“In the case of Gran­ite City, they had al­read­y been de­listed by Nasdaq,” Far­ris said. “The com­pany no long­er has the ben­e­fit of the list­ing, and but it still has all the costs and legal re­port­ing ob­li­ga­tions a list­ed com­pany would have.”

But then a­gain, the high costs for be­ing pub­lic borne by too small of a com­pany like Gran­ite City would have been a great dis­cus­sion to have had back in June 2000. That is, one day be­fore the com­pany went a­head with its in­itial pub­lic of­fer­ing. That IPO net­ted about $3.5 mil­lion and came to mar­ket less than a year af­ter the com­pany had op­ened its first and then-only res­tau­rant in St. Cloud.

Yes, times were dif­fer­ent then, but the sit­u­a­tion in 2013 for Gran­ite City could also have been eas­i­ly pre­dict­ed.

An­oth­er company that nev­er should have been pub­lic is Za­re­ba Systems of Ply­mouth. Not a single Zareba share traded on Nasdaq 36 of the 50 trading days prior to Zareba deciding in the sum­mer of 2009 to go dark. Yet Zareba’s is a curious case of more or less accidentally doing the right thing, because it ended up being sold rather than going through with the deregistration.

Dale Nordquist, who was CEO at the time, said the company was “going dark to fa­cili­tate a stra­tegic sale,” and a com­pet­i­tor named Wood­stream Corp. “mis­un­der­stood our in­ten­tion,” as Wood­stream did not wait for that sale proc­ess to gear up and prompt­ly re­newed its ef­fort to ac­quire Za­re­ba.

Hunt Greene, an investment banker who ad­vised Za­re­ba, said Nordquist’s ex­pla­na­tion for going dark was per­haps a post-deal ra­tion­al­i­za­tion, but both a­gree that it led to a great out­come.
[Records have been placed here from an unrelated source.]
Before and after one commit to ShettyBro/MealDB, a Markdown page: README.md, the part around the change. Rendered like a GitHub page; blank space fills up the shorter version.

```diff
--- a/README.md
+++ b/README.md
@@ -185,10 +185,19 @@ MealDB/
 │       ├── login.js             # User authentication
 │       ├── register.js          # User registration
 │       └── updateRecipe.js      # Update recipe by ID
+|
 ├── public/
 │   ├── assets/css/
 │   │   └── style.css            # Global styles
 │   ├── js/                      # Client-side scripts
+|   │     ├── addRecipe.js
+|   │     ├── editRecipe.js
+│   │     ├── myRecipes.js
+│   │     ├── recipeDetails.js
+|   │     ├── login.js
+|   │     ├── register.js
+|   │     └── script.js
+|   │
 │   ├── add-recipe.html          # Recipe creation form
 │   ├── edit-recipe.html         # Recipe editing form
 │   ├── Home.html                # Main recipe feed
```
Penn­syl­vania-based Wood­stream paid more than four times what the company was valued on Nasdaq the day before the going-dark idea was announced.
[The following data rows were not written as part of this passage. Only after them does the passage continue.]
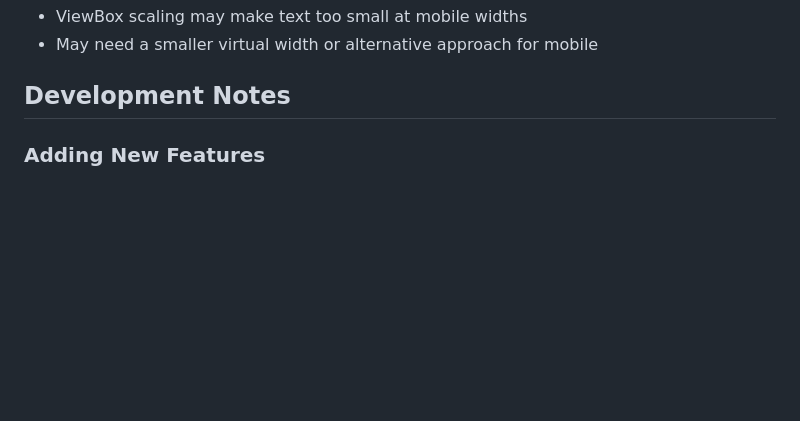
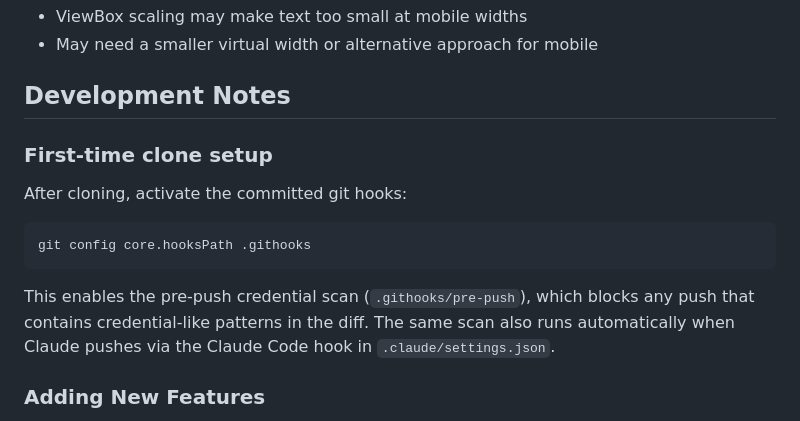
Before and after one commit to ryanthegecko/brain-pie, a Markdown page: CLAUDE.md, the part around the change. GitHub-like rendering; blank space fills up the shorter version.

Commit message:
docs: add first-time clone setup note for git hooks
Documents the one-time `git config core.hooksPath .githooks` step
needed to activate the pre-push credential scan on a fresh clone.

Co-Authored-By: Claude Sonnet 4.6 <noreply@anthropic.com>

````diff
--- a/CLAUDE.md
+++ b/CLAUDE.md
@@ -1219,6 +1219,16 @@ The ViewBox scaling approach (v0.10) solves spoke label clipping at smaller view
 
 
 ## Development Notes
+
+### First-time clone setup
+
+After cloning, activate the committed git hooks:
+
+```bash
+git config core.hooksPath .githooks
+```
+
+This enables the pre-push credential scan (`.githooks/pre-push`), which blocks any push that contains credential-like patterns in the diff. The same scan also runs automatically when Claude pushes via the Claude Code hook in `.claude/settings.json`.
 
 ### Adding New Features
 1. Update **data-model.js** for data structure changes
````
Greene said company boards that are serious about finding a good buyer can skip deregistering the shares, and instead publicly announce the search for a good buyer. That gives competitors who had been thinking about making a bid a sense of urgency about making their move.

Not ev­er­y­bod­y agrees that trying to find a buyer beats going dark for reasons that are maybe as simple as the directors can’t imagine anyone who would want to buy their company. In any case, we now have the odd sit­u­a­tion of watch­ing active trad­ing in the stock of com­panies that have long been dark.

Even with up-to-date fil­ings by pub­lic­ly held com­panies, buy­ing stock in them is one of the ex­am­ples an eco­nom­ics pro­fes­sor might use when dis­cuss­ing the prob­lem of one side of a trans­ac­tion knowing a whole lot more a­bout what some­thing is re­al­ly worth than the oth­er side does.

Going dark clear­ly can make that a lot worse.

There are dark com­panies that do try to inform holders. Mark Thom­as, the CEO of HEI Inc. of Vic­to­ri­a, sev­er­al times re­ferred to HEI as “pub­lic” in a brief con­ver­sa­tion, even though it went dark at the end of 2007. That’s be­cause HEI puts audit­ed fi­nan­cial state­ments and quarterly an­nounce­ments of re­sults on its website.

Delphax Technologies, a Bloomington-based pro­duc­er of print­ers and sup­plies that went dark in late 2008, has a dif­fer­ent ap­proach. Back when I was work­ing with Delphax 12 years ago, in­for­ma­tion was read­i­ly avail­able, but in check­ing last week, it looked like the most-re­cent fi­nan­cial news is just a summary with no balance sheet information — from the September 2011 fiscal year.

That did not stop shares of Delphax stock from chan­ging hands last week, last at 45 cents each.

What that last trade was based on is an­y­one’s guess, but the good news is that the prob­lem of unequal information probably wasn’t an is­sue.

With both sides in the dark, nei­ther one may have had any i­de­a what was going on.